Could the client who seems to bother us in ways that we find hard to explain be the unfortunate recipient of our projection? Do they remind us of someone else; a personal relationship from our past, or perhaps even a former client who struggled with the same issues? Do we begin coaching as though we expect this client to struggle the same way our other client did? Are we bringing our own unfinished emotional business into the coaching relationship?
When we are on the receiving end of our client’s projections, how do we handle it? A client who treats us as the high and mighty expert may cause us to overcompensate by being so informal and friendly that we now come across as a “buddy” or “pal” instead of a professional coach. The client who projects a parental role onto us may bring out our overly professional, even stiff and impersonal side. Such a client may become unexplainably resistant to even the best form of coaching accountability. The coach who is working with a client from a company who incentivizes employees to seek coaching to receive by promising a discount on health insurance, etc., may find their client unusually hostile. Such a client may be projecting their own issues around authority onto the innocent coach. The list goes on.

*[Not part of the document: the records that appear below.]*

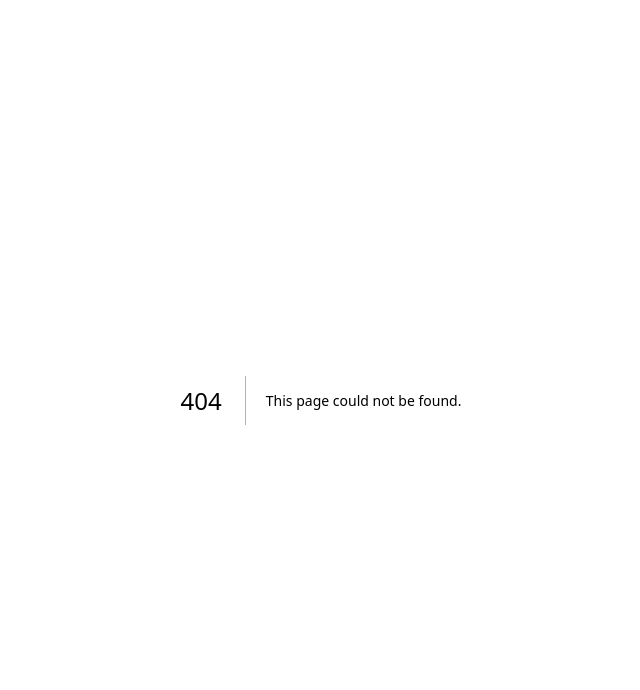
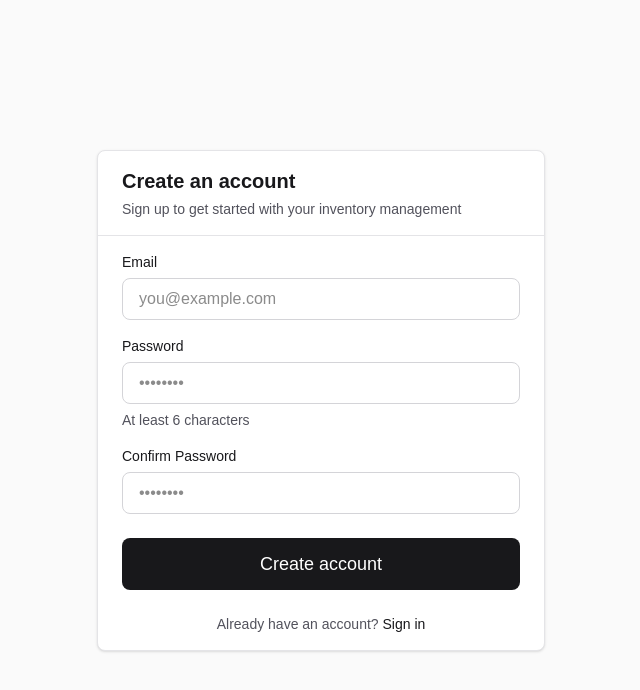
Before and after one commit to medkan01/inventory-management, a Next.js app in the folder client-web-app/: page /signup in a window 1280 px wide. Before the commit this address had no page. Shown: the top 690 px of the page, without its empty margins (319-959 px from the left). Built offline with nearby package versions, Linux system fonts and the light colour scheme.

Commit message:
feat(auth): create login and signup pages with minimal design

```diff
--- /dev/null
+++ b/client-web-app/app/(auth)/layout.tsx
@@ -0,0 +1,13 @@
+export default function AuthLayout({
+  children,
+}: {
+  children: React.ReactNode
+}) {
+  return (
+    <div className="min-h-screen flex items-center justify-center bg-zinc-50 dark:bg-zinc-950 p-4">
+      <div className="w-full max-w-md">
+        {children}
+      </div>
+    </div>
+  )
+}
--- /dev/null
+++ b/client-web-app/app/(auth)/login/page.tsx
@@ -0,0 +1,114 @@
+'use client'
+
+import { useState } from 'react'
+import { useRouter } from 'next/navigation'
+import Link from 'next/link'
+import { createClient } from '@/lib/supabase/client'
+import {
+  Card,
+  CardContent,
+  CardDescription,
+  CardHeader,
+  CardTitle
+} from '@/app/components/ui/Card'
+import { Form, FormField, FormError } from '@/app/components/ui/Form'
+import Input from '@/app/components/ui/Input'
+import Button from '@/app/components/ui/Button'
+
+export default function LoginPage() {
+  const router = useRouter()
+  const [email, setEmail] = useState('')
+  const [password, setPassword] = useState('')
+  const [error, setError] = useState<string | null>(null)
+  const [isLoading, setIsLoading] = useState(false)
+
+  const handleLogin = async (e: React.FormEvent) => {
+    e.preventDefault()
+    setError(null)
+    setIsLoading(true)
+
+    try {
+      const supabase = createClient()
+      const { data, error } = await supabase.auth.signInWithPassword({
+        email,
+        password,
+      })
+
+      if (error) {
+        setError(error.message)
+        return
+      }
+
+      if (data.user) {
+        router.push('/')
+        router.refresh()
+      }
+    } catch (err) {
+      setError('An unexpected error occurred')
+    } finally {
+      setIsLoading(false)
+    }
+  }
+
+  return (
+    <Card>
+      <CardHeader>
+        <CardTitle>Welcome back</CardTitle>
+        <CardDescription>Sign in to your account to continue</CardDescription>
+      </CardHeader>
+      <CardContent>
+        <Form onSubmit={handleLogin}>
+          <FormField>
+            <Input
+              label="Email"
+              type="email"
+              placeholder="you@example.com"
+              value={email}
+              onChange={(e) => setEmail(e.target.value)}
+              required
+              disabled={isLoading}
+              autoComplete="email"
+            />
+          </FormField>
+
+          <FormField>
+            <Input
+              label="Password"
+              type="password"
+              placeholder="••••••••"
+              value={password}
+              onChange={(e) => setPassword(e.target.value)}
+              required
+              disabled={isLoading}
+              autoComplete="current-password"
+            />
+          </FormField>
+
+          <FormError>{error}</FormError>
+
+          <Button
+            type="submit"
+            variant="primary"
+            size="lg"
+            className="w-full mt-2"
+            isLoading={isLoading}
+          >
+            Sign in
+          </Button>
+        </Form>
+
+        <div className="mt-6 text-center">
+          <p className="text-sm text-zinc-600 dark:text-zinc-400">
+            Don't have an account?{' '}
+            <Link
+              href="/signup"
+              className="font-medium text-zinc-900 dark:text-zinc-50 hover:underline"
+            >
+              Sign up
+            </Link>
+          </p>
+        </div>
+      </CardContent>
+    </Card>
+  )
+}
--- /dev/null
+++ b/client-web-app/app/(auth)/signup/page.tsx
@@ -0,0 +1,155 @@
+'use client'
+
+import { useState } from 'react'
+import { useRouter } from 'next/navigation'
+import Link from 'next/link'
+import { createClient } from '@/lib/supabase/client'
+import {
+  Card,
+  CardContent,
+  CardDescription,
+  CardHeader,
+  CardTitle
+} from '@/app/components/ui/Card'
+import { Form, FormField, FormError, FormSuccess } from '@/app/components/ui/Form'
+import Input from '@/app/components/ui/Input'
+import Button from '@/app/components/ui/Button'
+
+export default function SignupPage() {
+  const router = useRouter()
+  const [email, setEmail] = useState('')
+  const [password, setPassword] = useState('')
+  const [confirmPassword, setConfirmPassword] = useState('')
+  const [error, setError] = useState<string | null>(null)
+  const [success, setSuccess] = useState<string | null>(null)
+  const [isLoading, setIsLoading] = useState(false)
+
+  const handleSignup = async (e: React.FormEvent) => {
+    e.preventDefault()
+    setError(null)
+    setSuccess(null)
+    setIsLoading(true)
+
+    // Validation
+    if (password !== confirmPassword) {
+      setError('Passwords do not match')
+      setIsLoading(false)
+      return
+    }
+
+    if (password.length < 6) {
+      setError('Password must be at least 6 characters')
+      setIsLoading(false)
+      return
+    }
+
+    try {
+      const supabase = createClient()
+      const { data, error } = await supabase.auth.signUp({
+        email,
+        password,
+        options: {
+          emailRedirectTo: `${window.location.origin}/auth/callback`,
+        },
+      })
+
+      if (error) {
+        setError(error.message)
+        return
+      }
+
+      if (data.user) {
+        // Check if email confirmation is required
+        if (data.user.identities && data.user.identities.length === 0) {
+          setError('An account with this email already exists')
+        } else {
+          setSuccess('Account created! Please check your email to confirm your account.')
+          setEmail('')
+          setPassword('')
+          setConfirmPassword('')
+        }
+      }
+    } catch (err) {
+      setError('An unexpected error occurred')
+    } finally {
+      setIsLoading(false)
+    }
+  }
+
+  return (
+    <Card>
+      <CardHeader>
+        <CardTitle>Create an account</CardTitle>
+        <CardDescription>Sign up to get started with your inventory management</CardDescription>
+      </CardHeader>
+      <CardContent>
+        <Form onSubmit={handleSignup}>
+          <FormField>
+            <Input
+              label="Email"
+              type="email"
+              placeholder="you@example.com"
+              value={email}
+              onChange={(e) => setEmail(e.target.value)}
+              required
+              disabled={isLoading}
+              autoComplete="email"
+            />
+          </FormField>
+
+          <FormField>
+            <Input
+              label="Password"
+              type="password"
+              placeholder="••••••••"
+              value={password}
+              onChange={(e) => setPassword(e.target.value)}
+              required
+              disabled={isLoading}
+              autoComplete="new-password"
+              helperText="At least 6 characters"
+            />
+          </FormField>
+
+          <FormField>
+            <Input
+              label="Confirm Password"
+              type="password"
+              placeholder="••••••••"
+              value={confirmPassword}
+              onChange={(e) => setConfirmPassword(e.target.value)}
+              required
+              disabled={isLoading}
+              autoComplete="new-password"
+            />
+          </FormField>
+
+          <FormError>{error}</FormError>
+          <FormSuccess>{success}</FormSuccess>
+
+          <Button
+            type="submit"
+            variant="primary"
+            size="lg"
+            className="w-full mt-2"
+            isLoading={isLoading}
+          >
+            Create account
+          </Button>
+        </Form>
+
+        <div className="mt-6 text-center">
+          <p className="text-sm text-zinc-600 dark:text-zinc-400">
+            Already have an account?{' '}
+            <Link
+              href="/login"
+              className="font-medium text-zinc-900 dark:text-zinc-50 hover:underline"
+            >
+              Sign in
+            </Link>
+          </p>
+        </div>
+      </CardContent>
+    </Card>
+  )
+}
--- /dev/null
+++ b/client-web-app/app/auth/callback/route.ts
@@ -0,0 +1,29 @@
+import { NextResponse } from 'next/server'
+import { createClient } from '@/lib/supabase/server'
+
+export async function GET(request: Request) {
+  const { searchParams, origin } = new URL(request.url)
+  const code = searchParams.get('code')
+  const next = searchParams.get('next') ?? '/'
+
+  if (code) {
+    const supabase = await createClient()
+    const { error } = await supabase.auth.exchangeCodeForSession(code)
+
+    if (!error) {
+      const forwardedHost = request.headers.get('x-forwarded-host')
+      const isLocalEnv = process.env.NODE_ENV === 'development'
+
+      if (isLocalEnv) {
+        return NextResponse.redirect(`${origin}${next}`)
+      } else if (forwardedHost) {
+        return NextResponse.redirect(`https://${forwardedHost}${next}`)
+      } else {
+        return NextResponse.redirect(`${origin}${next}`)
+      }
+    }
+  }
+
+  // Return the user to an error page with some instructions
+  return NextResponse.redirect(`${origin}/auth/auth-code-error`)
+}
```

The central problem with our own projection is that it is operating outside of our awareness. We make our assumptions without even realizing them. We slip into feeling that we do know best for our client, and on and on. Let’s look at ways to minimize the occurrence of our projection.
• Coach with a sense of self-monitoring. Check in with your own affective and bodily sensations and determine what they are telling us.
• Set clear boundaries and expectations for the coaching relationship as you create the coaching alliance.
• Draw a clear distinction between coaching and therapy. This includes operating from a coaching mindset, not an analytical, diagnostic mindset in our relationship with our client.
• Be vigilant for parental feelings that arise where you believe that you know what is best for your client
• Reflect upon the client who brings out unusual feelings in you that are hard to explain or understand. Listen to recordings and examine your responses to your client.
• When client reactions to coaching interactions seems extreme, consider what else might be going on that has nothing to do with the here-and-now coaching experience. Inquire gently “Does this remind you of any other experiences you’ve had?” “What’s this coaching like for you? Is it similar to anything else you’ve done?”
• Seek out mentoring/supervision to explore puzzling client relationships that “don’t feel right”.
• Do your own work! Your own personal journey of personal growth and healing may need some attention if it is leaking into your coaching work. Don’t let your own “unfinished business”, get in the way!
Learn more about projection in coaching and how to stay out of your client’s way at the Real Balance Global Wellness YouTube Channel —
Getting Yourself Out of the Way – Mastery for the Wellness Coach with Dr. Michael Arloski https://www.youtube.com/channel/UCp-aNFdbWwnX38fdLgr52eg?view_as=subscriber